**AVAILABLE DATA**:
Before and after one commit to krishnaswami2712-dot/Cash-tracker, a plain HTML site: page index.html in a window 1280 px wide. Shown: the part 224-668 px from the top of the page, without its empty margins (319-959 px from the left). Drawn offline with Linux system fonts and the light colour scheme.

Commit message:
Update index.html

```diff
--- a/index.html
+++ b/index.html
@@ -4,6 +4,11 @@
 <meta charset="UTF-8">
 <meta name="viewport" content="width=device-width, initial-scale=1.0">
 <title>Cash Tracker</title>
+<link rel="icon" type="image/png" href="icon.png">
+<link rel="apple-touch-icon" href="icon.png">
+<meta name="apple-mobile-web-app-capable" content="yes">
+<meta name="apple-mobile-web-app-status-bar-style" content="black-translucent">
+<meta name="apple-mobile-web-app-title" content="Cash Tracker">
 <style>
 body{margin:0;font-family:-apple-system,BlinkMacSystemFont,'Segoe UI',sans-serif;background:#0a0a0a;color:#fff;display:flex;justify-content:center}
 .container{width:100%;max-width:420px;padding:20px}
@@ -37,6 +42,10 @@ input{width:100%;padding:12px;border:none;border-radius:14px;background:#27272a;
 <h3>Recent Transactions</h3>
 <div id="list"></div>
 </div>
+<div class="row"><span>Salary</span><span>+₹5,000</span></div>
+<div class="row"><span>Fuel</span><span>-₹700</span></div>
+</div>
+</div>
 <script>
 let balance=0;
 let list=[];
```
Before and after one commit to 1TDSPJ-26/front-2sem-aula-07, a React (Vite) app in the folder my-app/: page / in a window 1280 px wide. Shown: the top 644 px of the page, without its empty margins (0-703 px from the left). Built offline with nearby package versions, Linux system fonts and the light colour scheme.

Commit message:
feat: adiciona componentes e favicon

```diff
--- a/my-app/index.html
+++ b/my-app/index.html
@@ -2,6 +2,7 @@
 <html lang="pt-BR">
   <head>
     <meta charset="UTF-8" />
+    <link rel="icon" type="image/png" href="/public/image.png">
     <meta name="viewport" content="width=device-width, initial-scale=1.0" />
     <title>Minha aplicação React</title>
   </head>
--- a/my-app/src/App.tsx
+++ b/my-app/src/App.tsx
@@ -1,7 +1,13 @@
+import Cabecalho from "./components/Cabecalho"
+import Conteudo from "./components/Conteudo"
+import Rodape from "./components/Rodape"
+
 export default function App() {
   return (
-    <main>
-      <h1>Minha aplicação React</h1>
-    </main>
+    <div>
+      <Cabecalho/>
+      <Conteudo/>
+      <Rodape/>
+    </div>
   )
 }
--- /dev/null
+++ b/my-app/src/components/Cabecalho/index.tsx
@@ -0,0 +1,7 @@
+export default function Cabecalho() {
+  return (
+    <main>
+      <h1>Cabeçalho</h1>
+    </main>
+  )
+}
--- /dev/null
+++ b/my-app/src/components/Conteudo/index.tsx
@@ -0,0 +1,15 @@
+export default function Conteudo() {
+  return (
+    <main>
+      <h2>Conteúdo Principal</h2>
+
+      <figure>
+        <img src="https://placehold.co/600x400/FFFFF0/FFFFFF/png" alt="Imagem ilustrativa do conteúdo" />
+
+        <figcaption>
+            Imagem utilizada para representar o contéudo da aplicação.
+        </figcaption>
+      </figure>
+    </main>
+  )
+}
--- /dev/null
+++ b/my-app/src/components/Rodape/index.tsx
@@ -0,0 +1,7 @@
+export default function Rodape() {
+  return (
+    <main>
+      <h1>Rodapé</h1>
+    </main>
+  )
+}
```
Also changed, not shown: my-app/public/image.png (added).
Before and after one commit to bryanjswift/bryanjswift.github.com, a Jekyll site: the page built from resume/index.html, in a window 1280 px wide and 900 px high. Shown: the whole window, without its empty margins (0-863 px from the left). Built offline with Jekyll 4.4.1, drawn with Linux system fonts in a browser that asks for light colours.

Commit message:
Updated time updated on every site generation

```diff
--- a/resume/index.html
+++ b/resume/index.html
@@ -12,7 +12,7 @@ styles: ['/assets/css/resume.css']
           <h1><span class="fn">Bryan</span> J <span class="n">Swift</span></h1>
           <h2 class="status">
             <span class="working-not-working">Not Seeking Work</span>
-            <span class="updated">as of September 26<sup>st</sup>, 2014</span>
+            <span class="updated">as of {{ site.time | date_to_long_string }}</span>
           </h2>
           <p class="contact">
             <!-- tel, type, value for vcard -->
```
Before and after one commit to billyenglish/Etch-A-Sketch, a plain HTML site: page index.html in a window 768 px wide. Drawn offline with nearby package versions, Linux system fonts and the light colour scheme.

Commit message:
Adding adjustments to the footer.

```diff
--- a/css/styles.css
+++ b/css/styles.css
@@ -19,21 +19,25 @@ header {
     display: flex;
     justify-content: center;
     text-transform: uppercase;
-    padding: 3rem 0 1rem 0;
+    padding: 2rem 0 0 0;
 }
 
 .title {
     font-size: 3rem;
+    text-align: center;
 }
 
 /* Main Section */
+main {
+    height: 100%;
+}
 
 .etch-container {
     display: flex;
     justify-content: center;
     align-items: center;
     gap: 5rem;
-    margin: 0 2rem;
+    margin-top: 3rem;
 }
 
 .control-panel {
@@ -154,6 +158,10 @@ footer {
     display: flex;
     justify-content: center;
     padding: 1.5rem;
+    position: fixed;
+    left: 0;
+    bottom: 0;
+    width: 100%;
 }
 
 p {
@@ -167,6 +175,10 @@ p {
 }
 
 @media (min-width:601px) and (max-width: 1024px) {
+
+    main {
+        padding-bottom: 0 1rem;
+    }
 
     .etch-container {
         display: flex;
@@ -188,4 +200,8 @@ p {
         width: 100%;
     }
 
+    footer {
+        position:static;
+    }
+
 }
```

**YOUR ASSIGNMENT**:
What this task asks for is an exact copy of the material above.

**THE COMPLETED TASK**:
Before and after one commit to krishnaswami2712-dot/Cash-tracker, a plain HTML site: page index.html in a window 1280 px wide. Shown: the part 224-668 px from the top of the page, without its empty margins (319-959 px from the left). Drawn offline with Linux system fonts and the light colour scheme.

Commit message:
Update index.html

```diff
--- a/index.html
+++ b/index.html
@@ -4,6 +4,11 @@
 <meta charset="UTF-8">
 <meta name="viewport" content="width=device-width, initial-scale=1.0">
 <title>Cash Tracker</title>
+<link rel="icon" type="image/png" href="icon.png">
+<link rel="apple-touch-icon" href="icon.png">
+<meta name="apple-mobile-web-app-capable" content="yes">
+<meta name="apple-mobile-web-app-status-bar-style" content="black-translucent">
+<meta name="apple-mobile-web-app-title" content="Cash Tracker">
 <style>
 body{margin:0;font-family:-apple-system,BlinkMacSystemFont,'Segoe UI',sans-serif;background:#0a0a0a;color:#fff;display:flex;justify-content:center}
 .container{width:100%;max-width:420px;padding:20px}
@@ -37,6 +42,10 @@ input{width:100%;padding:12px;border:none;border-radius:14px;background:#27272a;
 <h3>Recent Transactions</h3>
 <div id="list"></div>
 </div>
+<div class="row"><span>Salary</span><span>+₹5,000</span></div>
+<div class="row"><span>Fuel</span><span>-₹700</span></div>
+</div>
+</div>
 <script>
 let balance=0;
 let list=[];
```
Before and after one commit to 1TDSPJ-26/front-2sem-aula-07, a React (Vite) app in the folder my-app/: page / in a window 1280 px wide. Shown: the top 644 px of the page, without its empty margins (0-703 px from the left). Built offline with nearby package versions, Linux system fonts and the light colour scheme.

Commit message:
feat: adiciona componentes e favicon

```diff
--- a/my-app/index.html
+++ b/my-app/index.html
@@ -2,6 +2,7 @@
 <html lang="pt-BR">
   <head>
     <meta charset="UTF-8" />
+    <link rel="icon" type="image/png" href="/public/image.png">
     <meta name="viewport" content="width=device-width, initial-scale=1.0" />
     <title>Minha aplicação React</title>
   </head>
--- a/my-app/src/App.tsx
+++ b/my-app/src/App.tsx
@@ -1,7 +1,13 @@
+import Cabecalho from "./components/Cabecalho"
+import Conteudo from "./components/Conteudo"
+import Rodape from "./components/Rodape"
+
 export default function App() {
   return (
-    <main>
-      <h1>Minha aplicação React</h1>
-    </main>
+    <div>
+      <Cabecalho/>
+      <Conteudo/>
+      <Rodape/>
+    </div>
   )
 }
--- /dev/null
+++ b/my-app/src/components/Cabecalho/index.tsx
@@ -0,0 +1,7 @@
+export default function Cabecalho() {
+  return (
+    <main>
+      <h1>Cabeçalho</h1>
+    </main>
+  )
+}
--- /dev/null
+++ b/my-app/src/components/Conteudo/index.tsx
@@ -0,0 +1,15 @@
+export default function Conteudo() {
+  return (
+    <main>
+      <h2>Conteúdo Principal</h2>
+
+      <figure>
+        <img src="https://placehold.co/600x400/FFFFF0/FFFFFF/png" alt="Imagem ilustrativa do conteúdo" />
+
+        <figcaption>
+            Imagem utilizada para representar o contéudo da aplicação.
+        </figcaption>
+      </figure>
+    </main>
+  )
+}
--- /dev/null
+++ b/my-app/src/components/Rodape/index.tsx
@@ -0,0 +1,7 @@
+export default function Rodape() {
+  return (
+    <main>
+      <h1>Rodapé</h1>
+    </main>
+  )
+}
```
Also changed, not shown: my-app/public/image.png (added).
Before and after one commit to bryanjswift/bryanjswift.github.com, a Jekyll site: the page built from resume/index.html, in a window 1280 px wide and 900 px high. Shown: the whole window, without its empty margins (0-863 px from the left). Built offline with Jekyll 4.4.1, drawn with Linux system fonts in a browser that asks for light colours.

Commit message:
Updated time updated on every site generation

```diff
--- a/resume/index.html
+++ b/resume/index.html
@@ -12,7 +12,7 @@ styles: ['/assets/css/resume.css']
           <h1><span class="fn">Bryan</span> J <span class="n">Swift</span></h1>
           <h2 class="status">
             <span class="working-not-working">Not Seeking Work</span>
-            <span class="updated">as of September 26<sup>st</sup>, 2014</span>
+            <span class="updated">as of {{ site.time | date_to_long_string }}</span>
           </h2>
           <p class="contact">
             <!-- tel, type, value for vcard -->
```
Before and after one commit to billyenglish/Etch-A-Sketch, a plain HTML site: page index.html in a window 768 px wide. Drawn offline with nearby package versions, Linux system fonts and the light colour scheme.

Commit message:
Adding adjustments to the footer.

```diff
--- a/css/styles.css
+++ b/css/styles.css
@@ -19,21 +19,25 @@ header {
     display: flex;
     justify-content: center;
     text-transform: uppercase;
-    padding: 3rem 0 1rem 0;
+    padding: 2rem 0 0 0;
 }
 
 .title {
     font-size: 3rem;
+    text-align: center;
 }
 
 /* Main Section */
+main {
+    height: 100%;
+}
 
 .etch-container {
     display: flex;
     justify-content: center;
     align-items: center;
     gap: 5rem;
-    margin: 0 2rem;
+    margin-top: 3rem;
 }
 
 .control-panel {
@@ -154,6 +158,10 @@ footer {
     display: flex;
     justify-content: center;
     padding: 1.5rem;
+    position: fixed;
+    left: 0;
+    bottom: 0;
+    width: 100%;
 }
 
 p {
@@ -167,6 +175,10 @@ p {
 }
 
 @media (min-width:601px) and (max-width: 1024px) {
+
+    main {
+        padding-bottom: 0 1rem;
+    }
 
     .etch-container {
         display: flex;
@@ -188,4 +200,8 @@ p {
         width: 100%;
     }
 
+    footer {
+        position:static;
+    }
+
 }
```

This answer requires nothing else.